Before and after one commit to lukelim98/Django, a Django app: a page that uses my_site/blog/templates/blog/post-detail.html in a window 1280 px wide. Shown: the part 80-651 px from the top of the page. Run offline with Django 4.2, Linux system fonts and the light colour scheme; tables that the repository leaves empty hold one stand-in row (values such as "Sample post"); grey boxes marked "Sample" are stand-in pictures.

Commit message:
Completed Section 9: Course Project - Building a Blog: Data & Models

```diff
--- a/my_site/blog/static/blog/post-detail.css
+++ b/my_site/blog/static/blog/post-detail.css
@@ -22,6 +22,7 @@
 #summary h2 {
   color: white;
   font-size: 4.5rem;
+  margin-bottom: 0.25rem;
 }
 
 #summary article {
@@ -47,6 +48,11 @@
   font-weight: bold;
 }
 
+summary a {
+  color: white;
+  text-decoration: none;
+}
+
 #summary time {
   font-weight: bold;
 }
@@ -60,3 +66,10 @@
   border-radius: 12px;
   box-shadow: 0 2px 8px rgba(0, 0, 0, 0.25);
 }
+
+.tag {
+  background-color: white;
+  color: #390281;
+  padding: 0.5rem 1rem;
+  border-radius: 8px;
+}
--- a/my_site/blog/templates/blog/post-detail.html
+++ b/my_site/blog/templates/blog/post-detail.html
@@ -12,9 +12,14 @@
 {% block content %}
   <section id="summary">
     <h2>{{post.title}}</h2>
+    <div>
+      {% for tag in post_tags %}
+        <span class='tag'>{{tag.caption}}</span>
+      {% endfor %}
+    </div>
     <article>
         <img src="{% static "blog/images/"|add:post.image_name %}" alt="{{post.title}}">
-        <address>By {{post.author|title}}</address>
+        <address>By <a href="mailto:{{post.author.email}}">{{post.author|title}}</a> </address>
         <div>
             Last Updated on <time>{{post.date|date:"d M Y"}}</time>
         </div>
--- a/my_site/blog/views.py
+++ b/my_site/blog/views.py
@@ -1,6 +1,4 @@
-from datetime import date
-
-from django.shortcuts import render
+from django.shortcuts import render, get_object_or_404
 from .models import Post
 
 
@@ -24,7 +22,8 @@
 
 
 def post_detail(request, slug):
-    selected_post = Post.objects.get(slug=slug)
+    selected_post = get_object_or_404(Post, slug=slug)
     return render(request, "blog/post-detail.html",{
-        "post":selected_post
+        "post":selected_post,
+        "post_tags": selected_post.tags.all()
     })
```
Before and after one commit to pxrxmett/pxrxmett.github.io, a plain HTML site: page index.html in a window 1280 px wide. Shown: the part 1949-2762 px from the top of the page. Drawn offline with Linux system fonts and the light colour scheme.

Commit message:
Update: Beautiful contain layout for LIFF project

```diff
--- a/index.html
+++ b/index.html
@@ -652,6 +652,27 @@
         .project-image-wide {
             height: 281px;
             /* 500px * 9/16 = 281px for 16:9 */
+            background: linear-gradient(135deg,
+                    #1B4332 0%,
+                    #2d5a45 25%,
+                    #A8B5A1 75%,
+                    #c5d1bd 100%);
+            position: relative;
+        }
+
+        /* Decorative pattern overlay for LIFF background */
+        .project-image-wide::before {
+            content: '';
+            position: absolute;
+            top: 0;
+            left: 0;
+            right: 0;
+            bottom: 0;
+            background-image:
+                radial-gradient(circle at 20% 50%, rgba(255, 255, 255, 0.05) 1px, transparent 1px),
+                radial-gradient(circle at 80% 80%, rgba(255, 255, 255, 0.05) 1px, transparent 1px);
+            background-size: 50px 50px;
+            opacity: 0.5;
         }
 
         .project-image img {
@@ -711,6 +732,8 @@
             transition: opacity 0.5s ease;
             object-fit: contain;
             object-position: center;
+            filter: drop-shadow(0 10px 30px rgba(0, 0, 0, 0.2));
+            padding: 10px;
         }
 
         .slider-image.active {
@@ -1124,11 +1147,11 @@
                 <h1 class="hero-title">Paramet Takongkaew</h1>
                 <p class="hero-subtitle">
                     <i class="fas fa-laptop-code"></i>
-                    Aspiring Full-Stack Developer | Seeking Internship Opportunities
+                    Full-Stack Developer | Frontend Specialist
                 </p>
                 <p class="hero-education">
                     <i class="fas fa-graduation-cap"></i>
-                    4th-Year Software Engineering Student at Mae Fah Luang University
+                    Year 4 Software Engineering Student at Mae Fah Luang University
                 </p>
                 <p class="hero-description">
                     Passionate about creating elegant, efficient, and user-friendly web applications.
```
⁂
Nothing in the material should be left out; output it exactly.

Before and after one commit to lukelim98/Django, a Django app: a page that uses my_site/blog/templates/blog/post-detail.html in a window 1280 px wide. Shown: the part 80-651 px from the top of the page. Run offline with Django 4.2, Linux system fonts and the light colour scheme; tables that the repository leaves empty hold one stand-in row (values such as "Sample post"); grey boxes marked "Sample" are stand-in pictures.

Commit message:
Completed Section 9: Course Project - Building a Blog: Data & Models

```diff
--- a/my_site/blog/static/blog/post-detail.css
+++ b/my_site/blog/static/blog/post-detail.css
@@ -22,6 +22,7 @@
 #summary h2 {
   color: white;
   font-size: 4.5rem;
+  margin-bottom: 0.25rem;
 }
 
 #summary article {
@@ -47,6 +48,11 @@
   font-weight: bold;
 }
 
+summary a {
+  color: white;
+  text-decoration: none;
+}
+
 #summary time {
   font-weight: bold;
 }
@@ -60,3 +66,10 @@
   border-radius: 12px;
   box-shadow: 0 2px 8px rgba(0, 0, 0, 0.25);
 }
+
+.tag {
+  background-color: white;
+  color: #390281;
+  padding: 0.5rem 1rem;
+  border-radius: 8px;
+}
--- a/my_site/blog/templates/blog/post-detail.html
+++ b/my_site/blog/templates/blog/post-detail.html
@@ -12,9 +12,14 @@
 {% block content %}
   <section id="summary">
     <h2>{{post.title}}</h2>
+    <div>
+      {% for tag in post_tags %}
+        <span class='tag'>{{tag.caption}}</span>
+      {% endfor %}
+    </div>
     <article>
         <img src="{% static "blog/images/"|add:post.image_name %}" alt="{{post.title}}">
-        <address>By {{post.author|title}}</address>
+        <address>By <a href="mailto:{{post.author.email}}">{{post.author|title}}</a> </address>
         <div>
             Last Updated on <time>{{post.date|date:"d M Y"}}</time>
         </div>
--- a/my_site/blog/views.py
+++ b/my_site/blog/views.py
@@ -1,6 +1,4 @@
-from datetime import date
-
-from django.shortcuts import render
+from django.shortcuts import render, get_object_or_404
 from .models import Post
 
 
@@ -24,7 +22,8 @@
 
 
 def post_detail(request, slug):
-    selected_post = Post.objects.get(slug=slug)
+    selected_post = get_object_or_404(Post, slug=slug)
     return render(request, "blog/post-detail.html",{
-        "post":selected_post
+        "post":selected_post,
+        "post_tags": selected_post.tags.all()
     })
```
Before and after one commit to pxrxmett/pxrxmett.github.io, a plain HTML site: page index.html in a window 1280 px wide. Shown: the part 1949-2762 px from the top of the page. Drawn offline with Linux system fonts and the light colour scheme.

Commit message:
Update: Beautiful contain layout for LIFF project

```diff
--- a/index.html
+++ b/index.html
@@ -652,6 +652,27 @@
         .project-image-wide {
             height: 281px;
             /* 500px * 9/16 = 281px for 16:9 */
+            background: linear-gradient(135deg,
+                    #1B4332 0%,
+                    #2d5a45 25%,
+                    #A8B5A1 75%,
+                    #c5d1bd 100%);
+            position: relative;
+        }
+
+        /* Decorative pattern overlay for LIFF background */
+        .project-image-wide::before {
+            content: '';
+            position: absolute;
+            top: 0;
+            left: 0;
+            right: 0;
+            bottom: 0;
+            background-image:
+                radial-gradient(circle at 20% 50%, rgba(255, 255, 255, 0.05) 1px, transparent 1px),
+                radial-gradient(circle at 80% 80%, rgba(255, 255, 255, 0.05) 1px, transparent 1px);
+            background-size: 50px 50px;
+            opacity: 0.5;
         }
 
         .project-image img {
@@ -711,6 +732,8 @@
             transition: opacity 0.5s ease;
             object-fit: contain;
             object-position: center;
+            filter: drop-shadow(0 10px 30px rgba(0, 0, 0, 0.2));
+            padding: 10px;
         }
 
         .slider-image.active {
@@ -1124,11 +1147,11 @@
                 <h1 class="hero-title">Paramet Takongkaew</h1>
                 <p class="hero-subtitle">
                     <i class="fas fa-laptop-code"></i>
-                    Aspiring Full-Stack Developer | Seeking Internship Opportunities
+                    Full-Stack Developer | Frontend Specialist
                 </p>
                 <p class="hero-education">
                     <i class="fas fa-graduation-cap"></i>
-                    4th-Year Software Engineering Student at Mae Fah Luang University
+                    Year 4 Software Engineering Student at Mae Fah Luang University
                 </p>
                 <p class="hero-description">
                     Passionate about creating elegant, efficient, and user-friendly web applications.
```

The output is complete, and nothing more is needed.